Author Wells nee White, Mary Lizzie
Coverage
Year range -
Surname Crabbe
Wells
White
Citation
Wells nee White, Mary Lizzie. Letter from Mary Lizzie White Wells, July 21, 1924.
Repository
Name RGMoffat Personal Papers

Letter written by Mary Lizzie White Wells of Mapua, New Zealand to Annie White Sine in Ontario, Canada. Annie White Sine was the mother of Phyllis Sine of Frankford, Ontario.

"Mount Hope" Mapua, Nelson, N.Z. July 21, 1924


Dear Cousin:

I have heard so much about you and yours from my brother, (Harold Temple White), that I do not feel that you are a stranger to me. I have had the privilege of reading some of your husband's letters to Harold and I have been much interested in them. My brother sent me the one dated April 9th of this year, with the photos of your house and the river-boat.

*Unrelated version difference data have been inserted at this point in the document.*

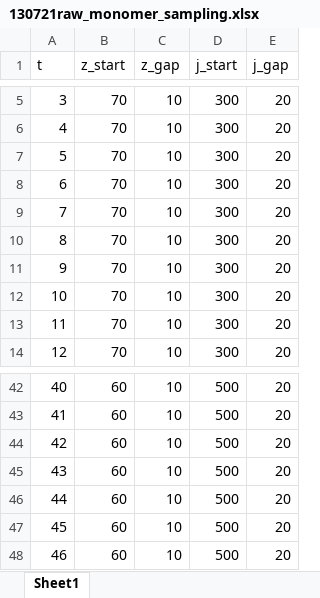
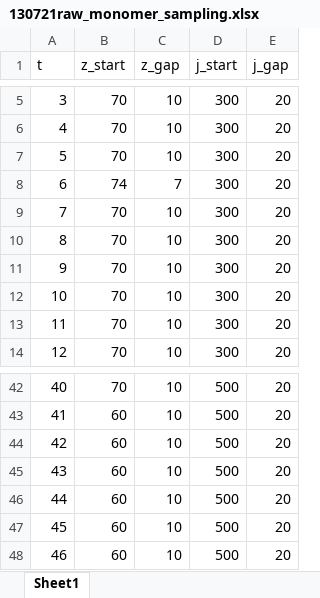
Before and after one commit to amityu/gel_sheets, an Excel workbook: add_data/130721raw_monomer_sampling.xlsx, sheet Sheet1, drawn as a sheet; only a part is shown, gaps mark what is left out; values as stored, in another font and other column widths than the file's, no borders; the diff covers the shown part only; the diff names each change by its address in the sheet, - before the commit and + after, or states it on an @@ line.

```diff
--- a/add_data/130721raw_monomer_sampling.xlsx (sheet Sheet1)
+++ b/add_data/130721raw_monomer_sampling.xlsx (sheet Sheet1)
-B8 (z_start): 70
+B8 (z_start): 74
-C8 (z_gap): 10
+C8 (z_gap): 7
-B42 (z_start): 60
+B42 (z_start): 70
```
Also changed, not shown: 22 edited cells elsewhere in this sheet, 1 other file.
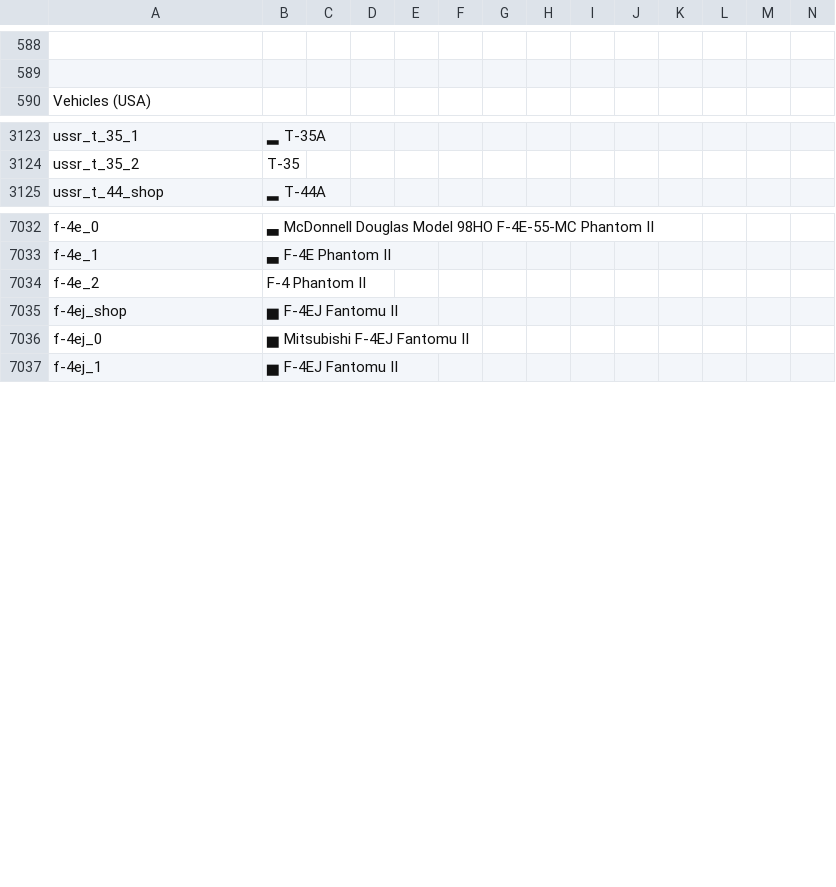
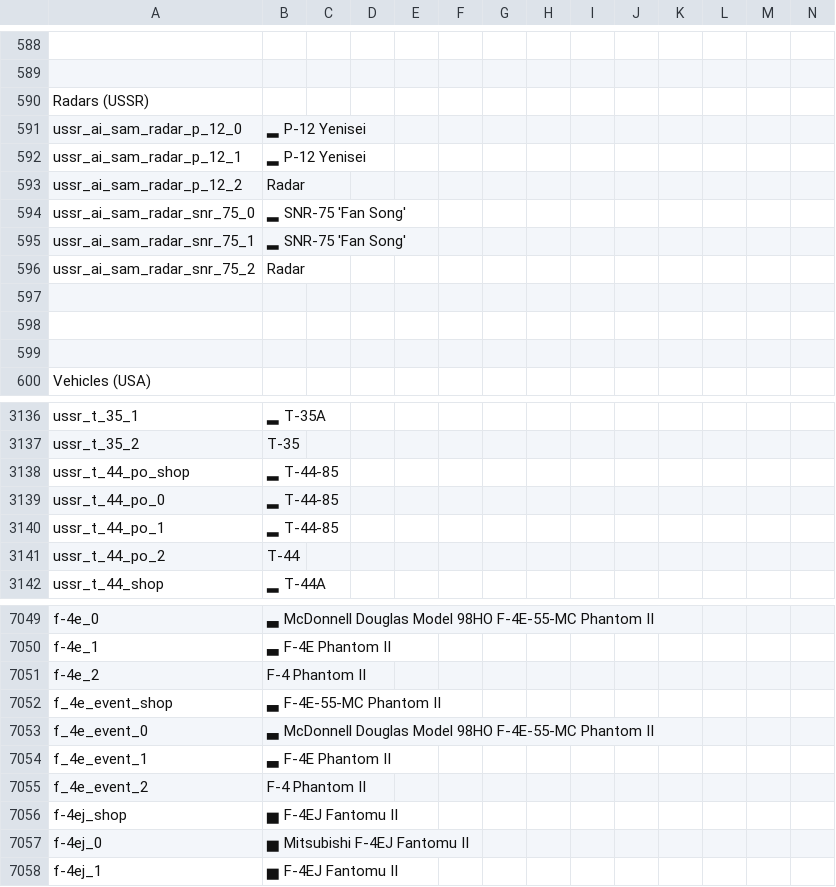
Before and after one commit to ZLEA1138/THCD, a CSV file: units.csv, drawn as a sheet; only a part is shown, gaps mark what is left out; rows hold the shown columns only; the diff covers the shown part only; the diff names each change by its address in the sheet, - before the commit and + after, or states it on an @@ line.

Commit message:
2.45 event vehicles

```diff
--- a/units.csv
+++ b/units.csv
+row 590: Radars (USSR)
+row 591: ussr_ai_sam_radar_p_12_0 | ▂ P-12 Yenisei
+row 592: ussr_ai_sam_radar_p_12_1 | ▂ P-12 Yenisei
+row 593: ussr_ai_sam_radar_p_12_2 | Radar
+row 594: ussr_ai_sam_radar_snr_75_0 | ▂ SNR-75 'Fan Song'
+row 595: ussr_ai_sam_radar_snr_75_1 | ▂ SNR-75 'Fan Song'
+row 596: ussr_ai_sam_radar_snr_75_2 | Radar
+row 597: (empty)
+row 598: (empty)
+row 599: (empty)
+row 3138: ussr_t_44_po_shop | ▂ T-44-85
+row 3139: ussr_t_44_po_0 | ▂ T-44-85
+row 3140: ussr_t_44_po_1 | ▂ T-44-85
+row 3141: ussr_t_44_po_2 | T-44
+row 7052: f_4e_event_shop | ▃ F-4E-55-MC Phantom II
+row 7053: f_4e_event_0 | ▃ McDonnell Douglas Model 98HO F-4E-55-MC Phantom II
+row 7054: f_4e_event_1 | ▃ F-4E Phantom II
+row 7055: f_4e_event_2 | F-4 Phantom II
```
Also changed, not shown: 15 added rows elsewhere in this file.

Harold suggested that perhaps I would write and give you any inform¬ation I could in regard to family relationships. As I am seven years his senior I can go back a little further, to be sure, though my knowledge is not as extensive as I would like it to be.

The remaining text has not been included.